Problem to solve
Below are the records; copy out every line that holds the word "drop".

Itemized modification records
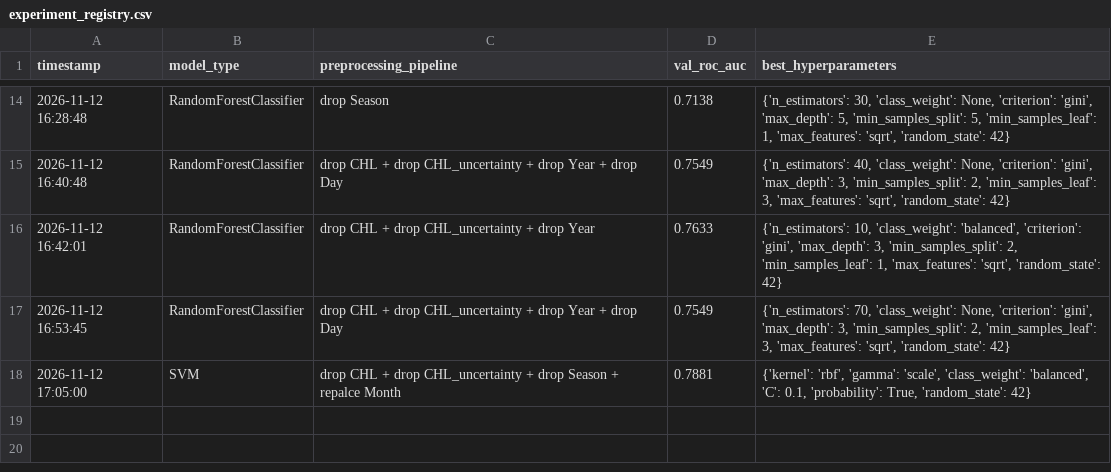
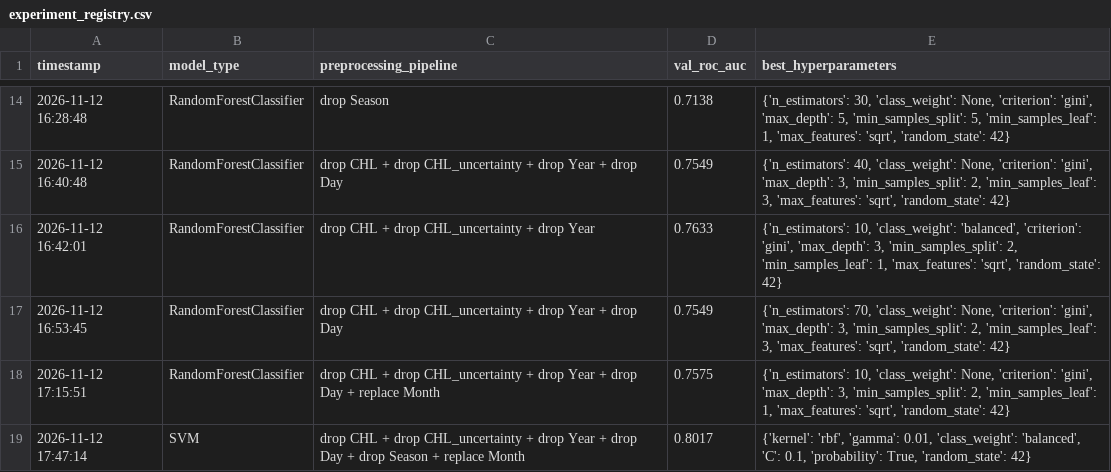
Before and after one commit to gabriel-pinho1/lab-machine-learning, a CSV file: lab_3/student_submission_template/training_code/experiment_registry.csv, drawn as a sheet; only a part is shown, gaps mark what is left out.

Commit message:
fixed SVM added new model mixture

```diff
--- a/lab_3/student_submission_template/training_code/experiment_registry.csv
+++ b/lab_3/student_submission_template/training_code/experiment_registry.csv
@@ -17,2 +17,3 @@ timestamp,model_type,preprocessing_pipeline,val_roc_auc,best_hyperparameters
 2026-11-12 16:53:45,RandomForestClassifier,drop CHL + drop CHL_uncertainty + drop Year + drop Day,0.7549,"{'n_estimators': 70, 'class_weight': None, 'criterion': 'gini', 'max_depth': 3, 'min_samples_split': 2, 'min_samples_leaf': 3, 'max_features': 'sqrt', 'random_state': 42}"
-2026-11-12 17:05:00,SVM,drop CHL + drop CHL_uncertainty + drop Season + repalce Month,0.7881,"{'kernel': 'rbf', 'gamma': 'scale', 'class_weight': 'balanced', 'C': 0.1, 'probability': True, 'random_state': 42}"
+2026-11-12 17:15:51,RandomForestClassifier,drop CHL + drop CHL_uncertainty + drop Year + drop Day + replace Month,0.7575,"{'n_estimators': 10, 'class_weight': None, 'criterion': 'gini', 'max_depth': 3, 'min_samples_split': 2, 'min_samples_leaf': 1, 'max_features': 'sqrt', 'random_state': 42}"
+2026-11-12 17:47:14,SVM,drop CHL + drop CHL_uncertainty + drop Year + drop Day + drop Season + replace Month,0.8017,"{'kernel': 'rbf', 'gamma': 0.01, 'class_weight': 'balanced', 'C': 0.1, 'probability': True, 'random_state': 42}"
```
Also changed, not shown: 4 other files.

Exercise result
 2026-11-12 16:53:45,RandomForestClassifier,drop CHL + drop CHL_uncertainty + drop Year + drop Day,0.7549,"{'n_estimators': 70, 'class_weight': None, 'criterion': 'gini', 'max_depth': 3, 'min_samples_split': 2, 'min_samples_leaf': 3, 'max_features': 'sqrt', 'random_state': 42}"
-2026-11-12 17:05:00,SVM,drop CHL + drop CHL_uncertainty + drop Season + repalce Month,0.7881,"{'kernel': 'rbf', 'gamma': 'scale', 'class_weight': 'balanced', 'C': 0.1, 'probability': True, 'random_state': 42}"
+2026-11-12 17:15:51,RandomForestClassifier,drop CHL + drop CHL_uncertainty + drop Year + drop Day + replace Month,0.7575,"{'n_estimators': 10, 'class_weight': None, 'criterion': 'gini', 'max_depth': 3, 'min_samples_split': 2, 'min_samples_leaf': 1, 'max_features': 'sqrt', 'random_state': 42}"
+2026-11-12 17:47:14,SVM,drop CHL + drop CHL_uncertainty + drop Year + drop Day + drop Season + replace Month,0.8017,"{'kernel': 'rbf', 'gamma': 0.01, 'class_weight': 'balanced', 'C': 0.1, 'probability': True, 'random_state': 42}"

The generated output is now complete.